Payroll Piggy Bank?
Payroll taxes have long been an annoying thorn in the side of business owners. Some entrepreneurs have even been tempted to borrow some of the money set aside to pay these levies. But the experts say you'd be foolish to fall into that trap.
The money you withhold from employee paychecks to pay federal income, social security and Medicare taxes is considered trust fund money and is collected and held in trust by employers for the federal government. The same is true for the state and local payroll taxes you collect.
Borrowing any of this money, even for a few days, is illegal and will result in substantial penalties and interest charges. While you may think no one will notice if you use the funds for a short period of time, you run the risk of not having the money available when it comes time to send it to the IRS or to your state and local government offices.
On top of that, "you and anyone who has signatory authority to write checks used to pay these taxes can be held personally and even jointly liable for all income and FICA taxes you or your employees willfully fail to withhold or pay to the IRS," says Thomas Ochsenschlager with accounting firm Grant Thornton in Washington, DC. The IRS defines "willfully" as any action that is done "voluntarily, consciously and intentionally." The federal tax agency gives business owners very few breaks in this area.
If your business hits a rough patch, you may also be tempted to send your company's payroll payments in late.

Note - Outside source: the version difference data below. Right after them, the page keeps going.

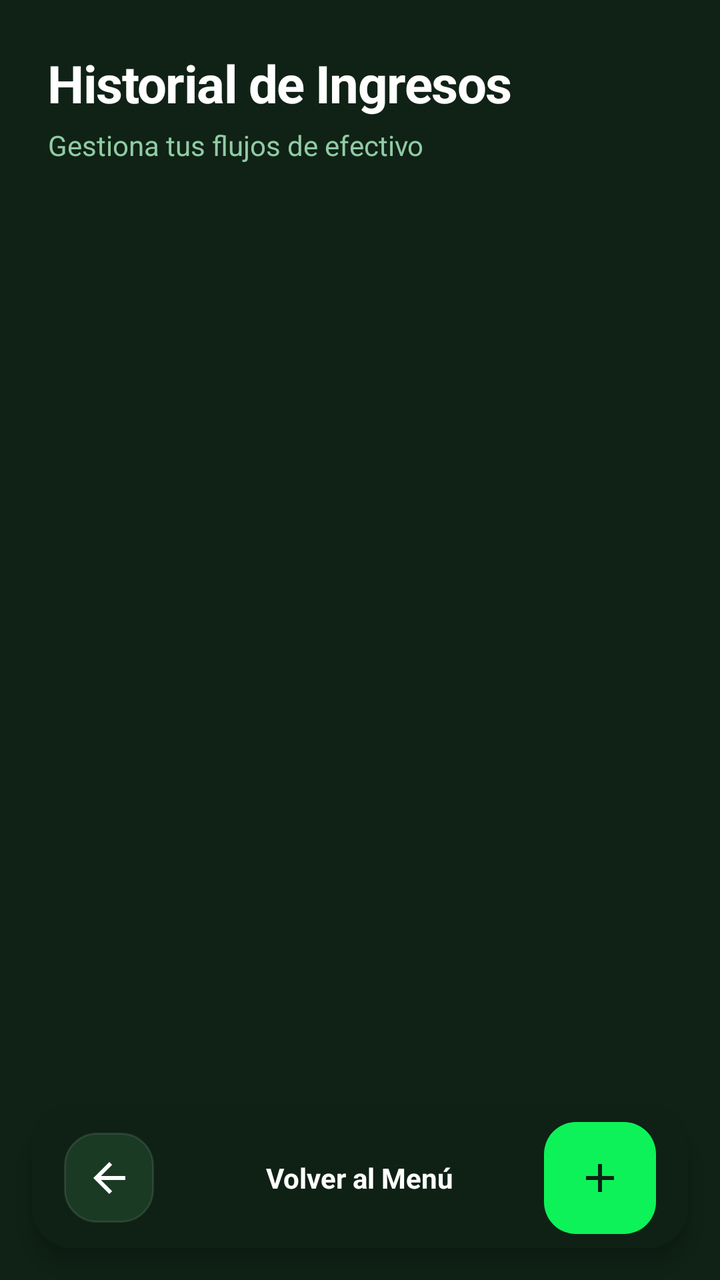
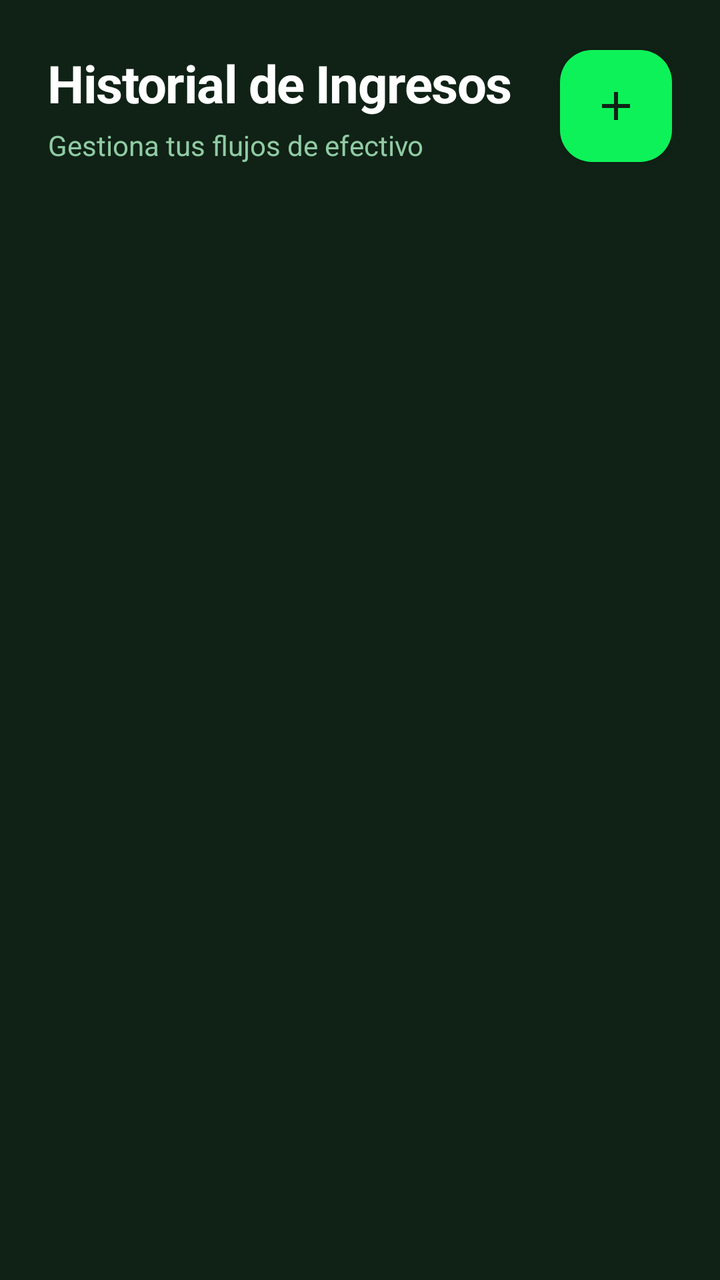

An Android layout rendered at two revisions. The XML below is the earlier revision; the diff shows what the commit changed to produce the second picture.
<!-- AndroidManifest.xml: application theme Theme.IngresosGastosApp -->
<!-- res/layout/fragment_list_ingresos.xml -->
<?xml version="1.0" encoding="utf-8"?>
<androidx.constraintlayout.widget.ConstraintLayout
    xmlns:android="http://schemas.android.com/apk/res/android"
    xmlns:app="http://schemas.android.com/apk/res-auto"
    xmlns:tools="http://schemas.android.com/tools"
    android:layout_width="match_parent"
    android:layout_height="match_parent"
    android:background="@color/stitch_background">

    
    <LinearLayout
        android:id="@+id/header_container"
        android:layout_width="0dp"
        android:layout_height="wrap_content"
        android:orientation="vertical"
        android:padding="24dp"
        app:layout_constraintTop_toTopOf="parent"
        app:layout_constraintStart_toStartOf="parent"
        app:layout_constraintEnd_toEndOf="parent">

        <TextView
            android:id="@+id/tvTituloLista"
            android:layout_width="wrap_content"
            android:layout_height="wrap_content"
            android:text="Historial de Ingresos"
            android:textSize="26sp"
            android:textStyle="bold"
            android:textColor="@color/white"
            android:letterSpacing="-0.02"/>

        <TextView
            android:id="@+id/tvSubtitleLista"
            android:layout_width="wrap_content"
            android:layout_height="wrap_content"
            android:text="Gestiona tus flujos de efectivo"
            android:textSize="14sp"
            android:textColor="@color/stitch_text_muted"
            android:layout_marginTop="4dp"/>
    </LinearLayout>

    
    <androidx.recyclerview.widget.RecyclerView
        android:id="@+id/recyclerview"
        android:layout_width="0dp"
        android:layout_height="0dp"
        android:clipToPadding="false"
        android:paddingBottom="100dp"
        android:paddingHorizontal="16dp"
        app:layout_constraintTop_toBottomOf="@id/header_container"
        app:layout_constraintBottom_toBottomOf="parent"
        app:layout_constraintStart_toStartOf="parent"
        app:layout_constraintEnd_toEndOf="parent"
        tools:listitem="@layout/custom_row_ingresos"/>

    
    <androidx.cardview.widget.CardView
        android:id="@+id/bottom_bar"
        android:layout_width="0dp"
        android:layout_height="70dp"
        android:layout_margin="16dp"
        app:cardBackgroundColor="#E6102216"
        app:cardCornerRadius="20dp"
        app:cardElevation="8dp"
        app:layout_constraintBottom_toBottomOf="parent"
        app:layout_constraintStart_toStartOf="parent"
        app:layout_constraintEnd_toEndOf="parent">

        <RelativeLayout
            android:layout_width="match_parent"
            android:layout_height="match_parent"
            android:paddingHorizontal="16dp">

            <ImageButton
                android:id="@+id/btnVolverMain"
                android:layout_width="45dp"
                android:layout_height="45dp"
                android:layout_centerVertical="true"
                android:background="@drawable/bg_stitch_card"
                android:src="@drawable/ic_arrow_back"
                app:tint="@color/white" />

            <TextView
                android:layout_width="wrap_content"
                android:layout_height="wrap_content"
                android:layout_centerInParent="true"
                android:text="Volver al Menú"
                android:textColor="@color/white"
                android:textStyle="bold" />

            <com.google.android.material.floatingactionbutton.FloatingActionButton
                android:id="@+id/floatingActionButton"
                android:layout_width="wrap_content"
                android:layout_height="wrap_content"
                android:layout_alignParentEnd="true"
                android:layout_centerVertical="true"
                app:backgroundTint="@color/stitch_primary"
                app:fabSize="mini"
                app:srcCompat="@drawable/ic_add"
                app:tint="@color/stitch_background"
                app:elevation="0dp"/>
        </RelativeLayout>
    </androidx.cardview.widget.CardView>

</androidx.constraintlayout.widget.ConstraintLayout>
<!-- res/layout/custom_row_ingresos.xml (included above) -->
<?xml version="1.0" encoding="utf-8"?>
<com.google.android.material.card.MaterialCardView
    xmlns:android="http://schemas.android.com/apk/res/android"
    xmlns:app="http://schemas.android.com/apk/res-auto"
    android:layout_width="match_parent"
    android:layout_height="wrap_content"
    android:layout_marginHorizontal="0dp"
    android:layout_marginVertical="6dp"
    app:cardCornerRadius="14dp"
    app:cardElevation="0dp"
    app:strokeWidth="1dp"
    app:strokeColor="#2A3D29"
    app:cardBackgroundColor="@color/bg_dark_card">

    <LinearLayout
        android:layout_width="match_parent"
        android:layout_height="wrap_content"
        android:orientation="horizontal"
        android:gravity="center_vertical"
        android:padding="14dp">

        <View
            android:layout_width="4dp"
            android:layout_height="match_parent"
            android:background="@color/green_accent"
            android:layout_marginEnd="12dp"/>

        <FrameLayout
            android:layout_width="44dp"
            android:layout_height="44dp">

            <View
                android:layout_width="match_parent"
                android:layout_height="match_parent"
                android:background="@drawable/bg_circle_avatar" />

            <ImageView
                android:layout_width="22dp"
                android:layout_height="22dp"
                android:layout_gravity="center"
                android:src="@drawable/ic_attach_money"
                app:tint="@color/green_accent" />
        </FrameLayout>

        <LinearLayout
            android:layout_width="0dp"
            android:layout_height="wrap_content"
            android:layout_weight="1"
            android:orientation="vertical"
            android:layout_marginStart="12dp"
            android:minHeight="44dp"
            android:gravity="center_vertical">

            <TextView
                android:id="@+id/descripcion_txt"
                android:layout_width="wrap_content"
                android:layout_height="wrap_content"
                android:text="Descripción"
                android:textSize="15sp"
                android:textStyle="bold"
                android:textColor="@color/text_on_dark"
                android:maxLines="2"
                android:ellipsize="end"/>

            <TextView
                android:id="@+id/categoria_txt"
                android:layout_width="wrap_content"
                android:layout_height="wrap_content"
                android:text="Categoría"
                android:textSize="12sp"
                android:textColor="@color/text_on_dark_muted"
                android:layout_marginTop="2dp"/>

            <TextView
                android:id="@+id/fecha_txt"
                android:layout_width="wrap_content"
                android:layout_height="wrap_content"
                android:text="Fecha"
                android:textSize="11sp"
                android:textColor="@color/text_on_dark_muted"
                android:layout_marginTop="1dp"/>

            <TextView
                android:id="@+id/id_txt"
                android:layout_width="wrap_content"
                android:layout_height="wrap_content"
                android:visibility="gone"
                android:textSize="12sp"/>
        </LinearLayout>

        <LinearLayout
            android:layout_width="wrap_content"
            android:layout_height="wrap_content"
            android:orientation="vertical"
            android:gravity="end|center_vertical">

            <TextView
                android:id="@+id/monto_txt"
                android:layout_width="wrap_content"
                android:layout_height="wrap_content"
                android:text="S/ 0.00"
                android:textStyle="bold"
                android:textSize="16sp"
                android:textColor="@color/green_accent"/>

            <LinearLayout
                android:layout_width="wrap_content"
                android:layout_height="wrap_content"
                android:orientation="horizontal"
                android:layout_marginTop="6dp"
                android:gravity="center_vertical">

                <com.google.android.material.button.MaterialButton
                    android:id="@+id/btnEditarIngreso"
                    android:layout_width="34dp"
                    android:layout_height="34dp"
                    android:insetTop="0dp"
                    android:insetBottom="0dp"
                    android:padding="0dp"
                    app:icon="@drawable/ic_edit"
                    app:iconSize="16dp"
                    app:iconGravity="textStart"
                    app:iconPadding="0dp"
                    app:iconTint="@color/white"
                    app:cornerRadius="8dp"
                    app:backgroundTint="@color/green_accent"
                    android:layout_marginEnd="4dp"
                    style="@style/Widget.Material3.Button"/>

                <com.google.android.material.button.MaterialButton
                    android:id="@+id/btnEliminarIngreso"
                    android:layout_width="34dp"
                    android:layout_height="34dp"
                    android:insetTop="0dp"
                    android:insetBottom="0dp"
                    android:padding="0dp"
                    app:icon="@drawable/ic_delete"
                    app:iconSize="16dp"
                    app:iconGravity="textStart"
                    app:iconPadding="0dp"
                    app:iconTint="@color/white"
                    app:cornerRadius="8dp"
                    app:backgroundTint="@color/danger_red"
                    style="@style/Widget.Material3.Button"/>
            </LinearLayout>
        </LinearLayout>
    </LinearLayout>
</com.google.android.material.card.MaterialCardView>
<!-- resources referenced by this layout -->
<resources>
  <color name="bg_dark_card">#1A2E19</color>
  <color name="danger_red">#EF4444</color>
  <color name="green_accent">#22C55E</color>
  <color name="stitch_background">#102216</color>
  <color name="stitch_primary">#0df259</color>
  <color name="stitch_text_muted">#90cba4</color>
  <color name="text_on_dark">#FFFFFF</color>
  <color name="text_on_dark_muted">#94A3B8</color>
  <color name="white">#FFFFFFFF</color>
  <!-- drawable bg_circle_avatar (drawable) -->
  <?xml version="1.0" encoding="utf-8"?>
  <shape xmlns:android="http://schemas.android.com/apk/res/android"
      android:shape="oval">
      <solid android:color="@color/bg_dark_card" />
  </shape>
  <!-- drawable bg_stitch_card (drawable) -->
  <?xml version="1.0" encoding="utf-8"?>
  <shape xmlns:android="http://schemas.android.com/apk/res/android">
      <solid android:color="#1A3A24" />
      <corners android:radius="16dp" />
      <stroke android:width="1dp" android:color="#1AFFFFFF" />
  </shape>
  <!-- drawable ic_add (drawable) -->
  <vector xmlns:android="http://schemas.android.com/apk/res/android" android:height="24dp" android:tint="#000000" android:viewportHeight="24" android:viewportWidth="24" android:width="24dp">
        
      <path android:fillColor="@android:color/white" android:pathData="M19,13h-6v6h-2v-6H5v-2h6V5h2v6h6v2z"/>
      
  </vector>
  <!-- drawable ic_arrow_back (drawable) -->
  <?xml version="1.0" encoding="utf-8"?>
  <vector xmlns:android="http://schemas.android.com/apk/res/android"
      android:width="24dp"
      android:height="24dp"
      android:viewportWidth="24"
      android:viewportHeight="24">
      <path
          android:fillColor="#FFFFFF"
          android:pathData="M20,11H7.83l5.59-5.59L12,4l-8,8 8,8 1.41-1.41L7.83,13H20v-2z"/>
  </vector>
  <!-- drawable ic_attach_money (drawable) -->
  <vector xmlns:android="http://schemas.android.com/apk/res/android"
      android:width="24dp"
      android:height="24dp"
      android:viewportWidth="960"
      android:viewportHeight="960">
    <path
        android:pathData="M441,840v-86q-53,-12 -91.5,-46T293,612l74,-30q15,48 44.5,73t77.5,25q41,0 69.5,-18.5T587,604q0,-35 -22,-55.5T463,502q-86,-27 -118,-64.5T313,346q0,-65 42,-101t86,-41v-84h80v84q50,8 82.5,36.5T651,310l-74,32q-12,-32 -34,-48t-60,-16q-44,0 -67,19.5T393,346q0,33 30,52t104,40q69,20 104.5,63.5T667,602q0,71 -42,108t-104,46v84h-80Z"
        android:fillColor="#e3e3e3"/>
  </vector>
  <!-- drawable ic_delete (drawable) -->
  <vector xmlns:android="http://schemas.android.com/apk/res/android"
      android:width="24dp"
      android:height="24dp"
      android:viewportWidth="24"
      android:viewportHeight="24">
      <path
          android:fillColor="#FFFFFF"
          android:pathData="M6,19c0,1.1 0.9,2 2,2h8c1.1,0 2,-0.9 2,-2V7H6v12zM19,4h-3.5l-1,-1h-5l-1,1H5v2h14V4z"/>
  </vector>
  <!-- drawable ic_edit (drawable) -->
  <vector xmlns:android="http://schemas.android.com/apk/res/android"
      android:width="24dp"
      android:height="24dp"
      android:viewportWidth="24"
      android:viewportHeight="24">
      <path
          android:fillColor="#FFFFFF"
          android:pathData="M3,17.25V21h3.75L17.81,9.94l-3.75,-3.75L3,17.25zM20.71,7.04c0.39,-0.39 0.39,-1.02 0,-1.41l-2.34,-2.34c-0.39,-0.39 -1.02,-0.39 -1.41,0l-1.83,1.83 3.75,3.75 1.83,-1.83z"/>
  </vector>
  <style name="Theme.IngresosGastosApp" parent="Base.Theme.IngresosGastosApp" />
  <style name="CircleImage">
          <item name="cornerSize">50%</item>
      </style>
  <!-- unchanged entries left out for length: 1 -->
</resources>

<!-- the commit's change to res/layout/fragment_list_ingresos.xml (unified diff, before → after) -->
@@ -8,35 +8,58 @@
     android:background="@color/stitch_background">
 
     
-    <LinearLayout
+    <androidx.constraintlayout.widget.ConstraintLayout
         android:id="@+id/header_container"
         android:layout_width="0dp"
         android:layout_height="wrap_content"
-        android:orientation="vertical"
         android:padding="24dp"
         app:layout_constraintTop_toTopOf="parent"
         app:layout_constraintStart_toStartOf="parent"
         app:layout_constraintEnd_toEndOf="parent">
 
-        <TextView
-            android:id="@+id/tvTituloLista"
+        <LinearLayout
+            android:layout_width="0dp"
+            android:layout_height="wrap_content"
+            android:orientation="vertical"
+            app:layout_constraintStart_toStartOf="parent"
+            app:layout_constraintTop_toTopOf="parent"
+            app:layout_constraintBottom_toBottomOf="parent"
+            app:layout_constraintEnd_toStartOf="@id/floatingActionButton"
+            android:layout_marginEnd="16dp">
+
+            <TextView
+                android:id="@+id/tvTituloLista"
+                android:layout_width="wrap_content"
+                android:layout_height="wrap_content"
+                android:text="Historial de Ingresos"
+                android:textSize="26sp"
+                android:textStyle="bold"
+                android:textColor="@color/white"
+                android:letterSpacing="-0.02"/>
+
+            <TextView
+                android:id="@+id/tvSubtitleLista"
+                android:layout_width="wrap_content"
+                android:layout_height="wrap_content"
+                android:text="Gestiona tus flujos de efectivo"
+                android:textSize="14sp"
+                android:textColor="@color/stitch_text_muted"
+                android:layout_marginTop="4dp"/>
+        </LinearLayout>
+
+        <com.google.android.material.floatingactionbutton.FloatingActionButton
+            android:id="@+id/floatingActionButton"
             android:layout_width="wrap_content"
             android:layout_height="wrap_content"
-            android:text="Historial de Ingresos"
-            android:textSize="26sp"
-            android:textStyle="bold"
-            android:textColor="@color/white"
-            android:letterSpacing="-0.02"/>
-
-        <TextView
-            android:id="@+id/tvSubtitleLista"
-            android:layout_width="wrap_content"
-            android:layout_height="wrap_content"
-            android:text="Gestiona tus flujos de efectivo"
-            android:textSize="14sp"
-            android:textColor="@color/stitch_text_muted"
-            android:layout_marginTop="4dp"/>
-    </LinearLayout>
+            app:backgroundTint="@color/stitch_primary"
+            app:fabSize="normal"
+            app:srcCompat="@drawable/ic_add"
+            app:tint="@color/stitch_background"
+            app:elevation="4dp"
+            app:layout_constraintEnd_toEndOf="parent"
+            app:layout_constraintTop_toTopOf="parent"
+            app:layout_constraintBottom_toBottomOf="parent" />
+    </androidx.constraintlayout.widget.ConstraintLayout>
 
     
     <androidx.recyclerview.widget.RecyclerView
@@ -52,54 +75,6 @@
         app:layout_constraintEnd_toEndOf="parent"
         tools:listitem="@layout/custom_row_ingresos"/>
 
-    
-    <androidx.cardview.widget.CardView
-        android:id="@+id/bottom_bar"
-        android:layout_width="0dp"
-        android:layout_height="70dp"
-        android:layout_margin="16dp"
-        app:cardBackgroundColor="#E6102216"
-        app:cardCornerRadius="20dp"
-        app:cardElevation="8dp"
-        app:layout_constraintBottom_toBottomOf="parent"
-        app:layout_constraintStart_toStartOf="parent"
-        app:layout_constraintEnd_toEndOf="parent">
-
-        <RelativeLayout
-            android:layout_width="match_parent"
-            android:layout_height="match_parent"
-            android:paddingHorizontal="16dp">
-
-            <ImageButton
-                android:id="@+id/btnVolverMain"
-                android:layout_width="45dp"
-                android:layout_height="45dp"
-                android:layout_centerVertical="true"
-                android:background="@drawable/bg_stitch_card"
-                android:src="@drawable/ic_arrow_back"
-                app:tint="@color/white" />
-
-            <TextView
-                android:layout_width="wrap_content"
-                android:layout_height="wrap_content"
-                android:layout_centerInParent="true"
-                android:text="Volver al Menú"
-                android:textColor="@color/white"
-                android:textStyle="bold" />
-
-            <com.google.android.material.floatingactionbutton.FloatingActionButton
-                android:id="@+id/floatingActionButton"
-                android:layout_width="wrap_content"
-                android:layout_height="wrap_content"
-                android:layout_alignParentEnd="true"
-                android:layout_centerVertical="true"
-                app:backgroundTint="@color/stitch_primary"
-                app:fabSize="mini"
-                app:srcCompat="@drawable/ic_add"
-                app:tint="@color/stitch_background"
-                app:elevation="0dp"/>
-        </RelativeLayout>
-    </androidx.cardview.widget.CardView>
 
 </androidx.constraintlayout.widget.ConstraintLayout>
 <!-- res/layout/custom_row_ingresos.xml (included above) -->
<!-- resource entries referenced after the edit -->
@@ -15,29 +15,11 @@
       android:shape="oval">
       <solid android:color="@color/bg_dark_card" />
   </shape>
-  <!-- drawable bg_stitch_card (drawable) -->
-  <?xml version="1.0" encoding="utf-8"?>
-  <shape xmlns:android="http://schemas.android.com/apk/res/android">
-      <solid android:color="#1A3A24" />
-      <corners android:radius="16dp" />
-      <stroke android:width="1dp" android:color="#1AFFFFFF" />
-  </shape>
   <!-- drawable ic_add (drawable) -->
   <vector xmlns:android="http://schemas.android.com/apk/res/android" android:height="24dp" android:tint="#000000" android:viewportHeight="24" android:viewportWidth="24" android:width="24dp">
         
       <path android:fillColor="@android:color/white" android:pathData="M19,13h-6v6h-2v-6H5v-2h6V5h2v6h6v2z"/>
       
-  </vector>
-  <!-- drawable ic_arrow_back (drawable) -->
-  <?xml version="1.0" encoding="utf-8"?>
-  <vector xmlns:android="http://schemas.android.com/apk/res/android"
-      android:width="24dp"
-      android:height="24dp"
-      android:viewportWidth="24"
-      android:viewportHeight="24">
-      <path
-          android:fillColor="#FFFFFF"
-          android:pathData="M20,11H7.83l5.59-5.59L12,4l-8,8 8,8 1.41-1.41L7.83,13H20v-2z"/>
   </vector>
   <!-- drawable ic_attach_money (drawable) -->
   <vector xmlns:android="http://schemas.android.com/apk/res/android"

Experts say make every effort not to fall behind, or you risk eventually losing your business. For the most part, federal payroll taxes are deposited with an authorized financial institution at least monthly. State tax deposits are usually made quarterly with the agency that administers the particular tax.
Ochsenschlager says the best way to stay out of hot water is to hire a payroll service to take care of these tax responsibilities for your company. These firms are competing for your business, and some are especially designed to handle the needs of entrepreneurs.
For more details on your payroll tax responsibilities, check out IRS Publication 15, Circular E, Employer's Tax Guide. For a copy, visit www.irs.gov and click on "Forms and Publications."
Great Falls, Virginia, writer Joan Szabo has reported on tax issues for 16 years.